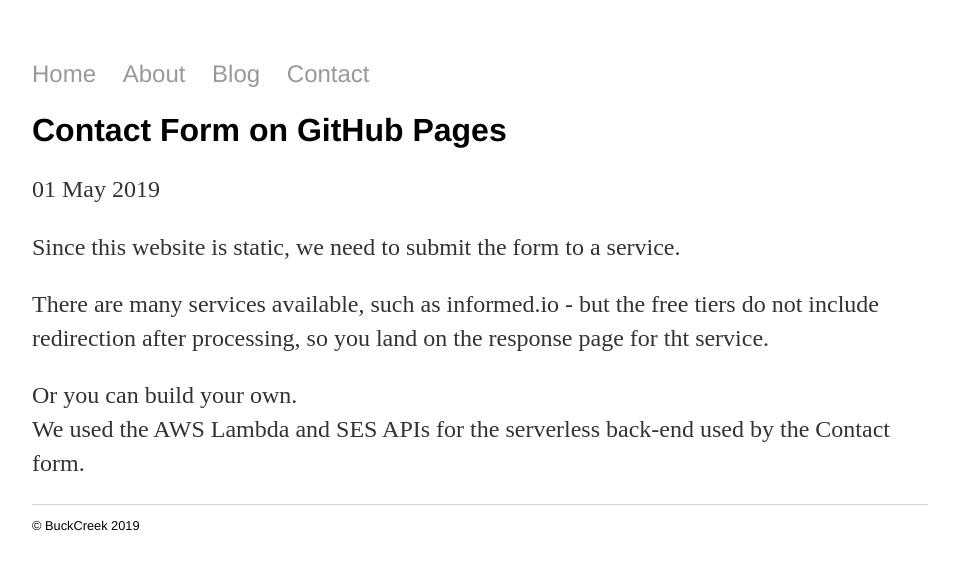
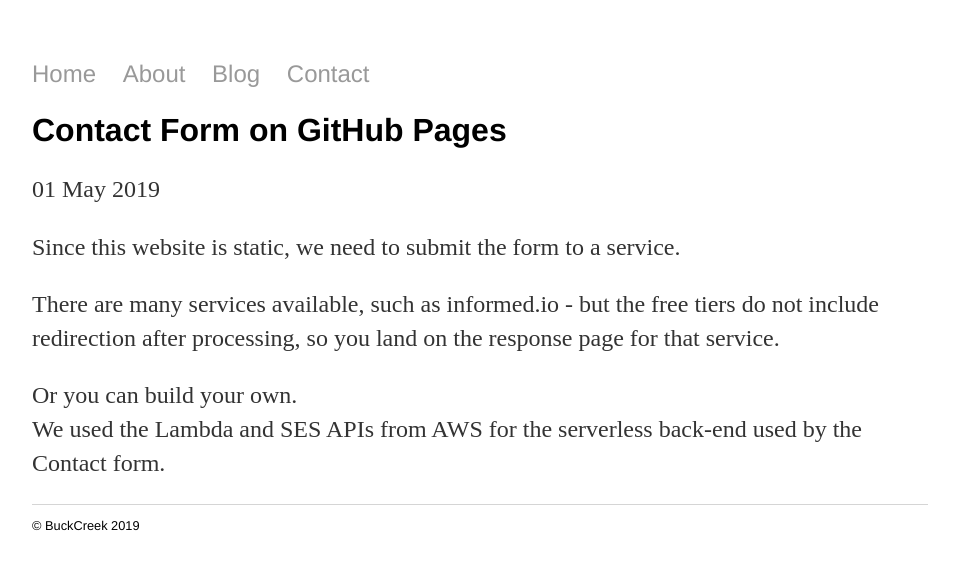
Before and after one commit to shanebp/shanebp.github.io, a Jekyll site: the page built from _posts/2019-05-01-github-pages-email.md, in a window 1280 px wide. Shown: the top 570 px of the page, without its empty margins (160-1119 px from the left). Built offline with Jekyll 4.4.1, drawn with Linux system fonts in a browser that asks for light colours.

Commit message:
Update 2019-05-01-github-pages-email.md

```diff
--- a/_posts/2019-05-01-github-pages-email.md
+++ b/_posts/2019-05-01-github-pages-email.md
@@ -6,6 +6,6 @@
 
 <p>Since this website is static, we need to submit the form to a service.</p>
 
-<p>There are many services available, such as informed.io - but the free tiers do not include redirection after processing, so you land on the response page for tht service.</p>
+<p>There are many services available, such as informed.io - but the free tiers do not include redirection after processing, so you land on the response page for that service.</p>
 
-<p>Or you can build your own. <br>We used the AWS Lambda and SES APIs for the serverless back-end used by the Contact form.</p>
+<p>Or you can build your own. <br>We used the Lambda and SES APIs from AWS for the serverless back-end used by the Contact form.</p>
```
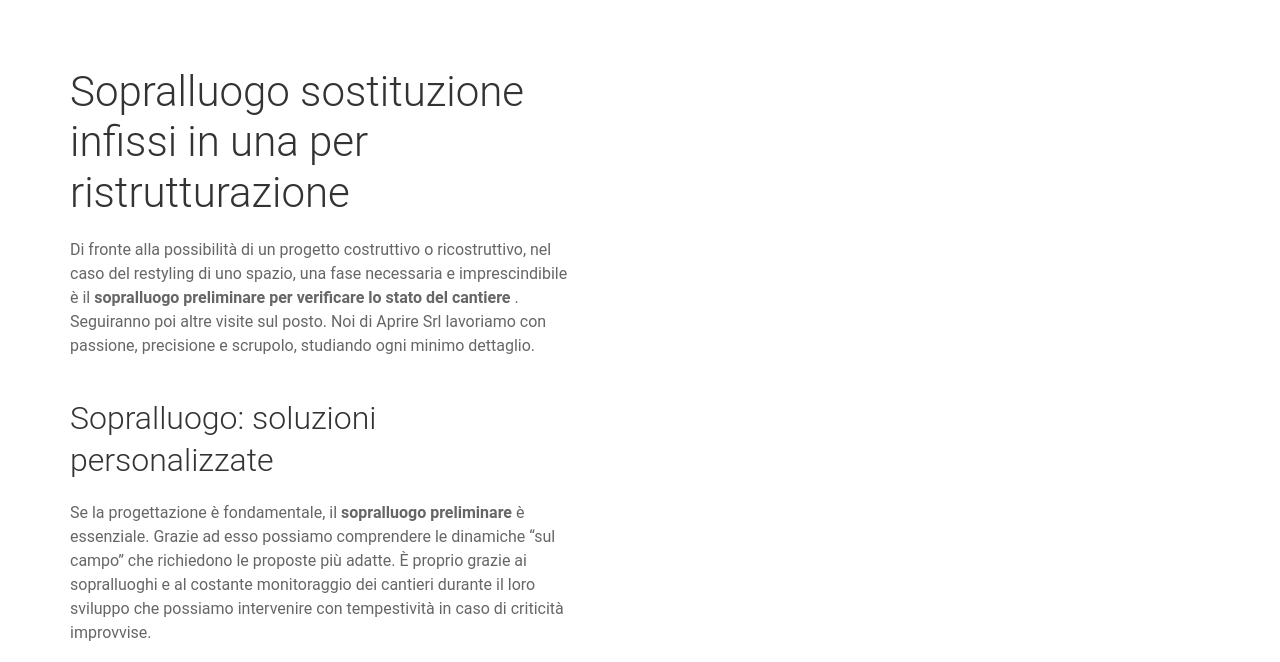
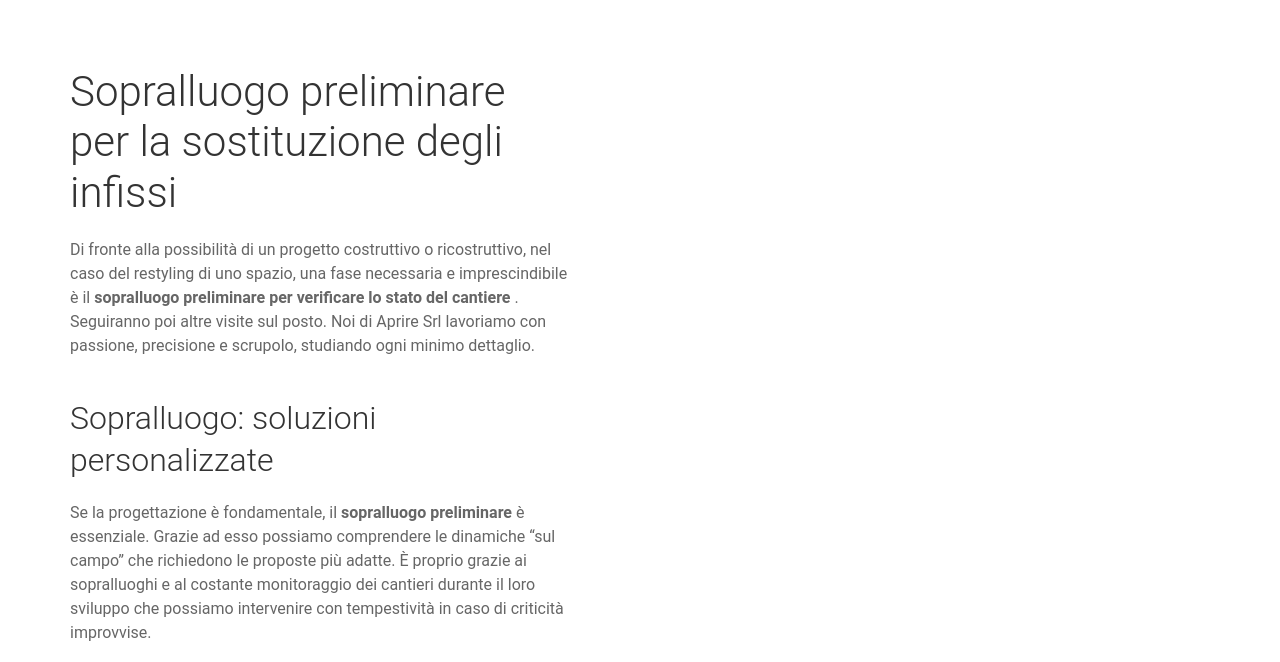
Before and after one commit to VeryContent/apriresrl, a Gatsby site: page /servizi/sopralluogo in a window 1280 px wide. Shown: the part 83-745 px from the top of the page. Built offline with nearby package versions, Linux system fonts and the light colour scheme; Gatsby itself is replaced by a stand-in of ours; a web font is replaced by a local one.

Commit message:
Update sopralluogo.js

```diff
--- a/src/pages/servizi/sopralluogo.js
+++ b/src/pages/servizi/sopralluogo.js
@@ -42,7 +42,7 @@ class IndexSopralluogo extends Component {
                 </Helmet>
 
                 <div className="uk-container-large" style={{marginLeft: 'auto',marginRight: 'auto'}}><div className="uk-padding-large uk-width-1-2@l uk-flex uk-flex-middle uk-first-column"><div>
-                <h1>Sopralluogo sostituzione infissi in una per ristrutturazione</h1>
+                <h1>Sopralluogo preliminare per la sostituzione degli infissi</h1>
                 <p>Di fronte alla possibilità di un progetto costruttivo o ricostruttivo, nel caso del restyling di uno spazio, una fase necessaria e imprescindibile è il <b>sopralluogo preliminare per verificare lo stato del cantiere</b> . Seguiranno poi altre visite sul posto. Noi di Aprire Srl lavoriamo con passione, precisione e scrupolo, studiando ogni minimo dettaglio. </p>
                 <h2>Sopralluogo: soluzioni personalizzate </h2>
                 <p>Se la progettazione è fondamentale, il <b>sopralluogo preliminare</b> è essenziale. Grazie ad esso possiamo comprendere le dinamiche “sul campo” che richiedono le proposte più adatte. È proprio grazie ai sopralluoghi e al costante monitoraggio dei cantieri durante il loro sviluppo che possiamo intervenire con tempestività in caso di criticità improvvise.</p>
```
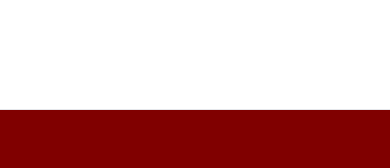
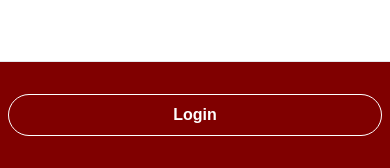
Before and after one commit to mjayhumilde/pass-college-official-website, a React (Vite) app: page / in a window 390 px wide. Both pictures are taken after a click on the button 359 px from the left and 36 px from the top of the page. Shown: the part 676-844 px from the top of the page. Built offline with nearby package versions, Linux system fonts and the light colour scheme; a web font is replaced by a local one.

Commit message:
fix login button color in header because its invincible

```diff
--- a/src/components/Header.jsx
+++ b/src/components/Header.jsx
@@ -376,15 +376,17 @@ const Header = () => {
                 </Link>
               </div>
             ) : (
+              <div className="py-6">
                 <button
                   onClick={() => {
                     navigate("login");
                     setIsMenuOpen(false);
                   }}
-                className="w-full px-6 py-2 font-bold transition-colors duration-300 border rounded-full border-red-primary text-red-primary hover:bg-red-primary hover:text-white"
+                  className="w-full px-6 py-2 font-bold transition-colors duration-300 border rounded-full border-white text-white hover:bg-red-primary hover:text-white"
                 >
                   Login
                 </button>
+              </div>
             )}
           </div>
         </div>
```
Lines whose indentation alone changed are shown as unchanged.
——————
## PROBLEM STATEMENT
Please report how many lines in the records contain the string "pages", and write nothing besides that number.

## WRITTEN REPLY
6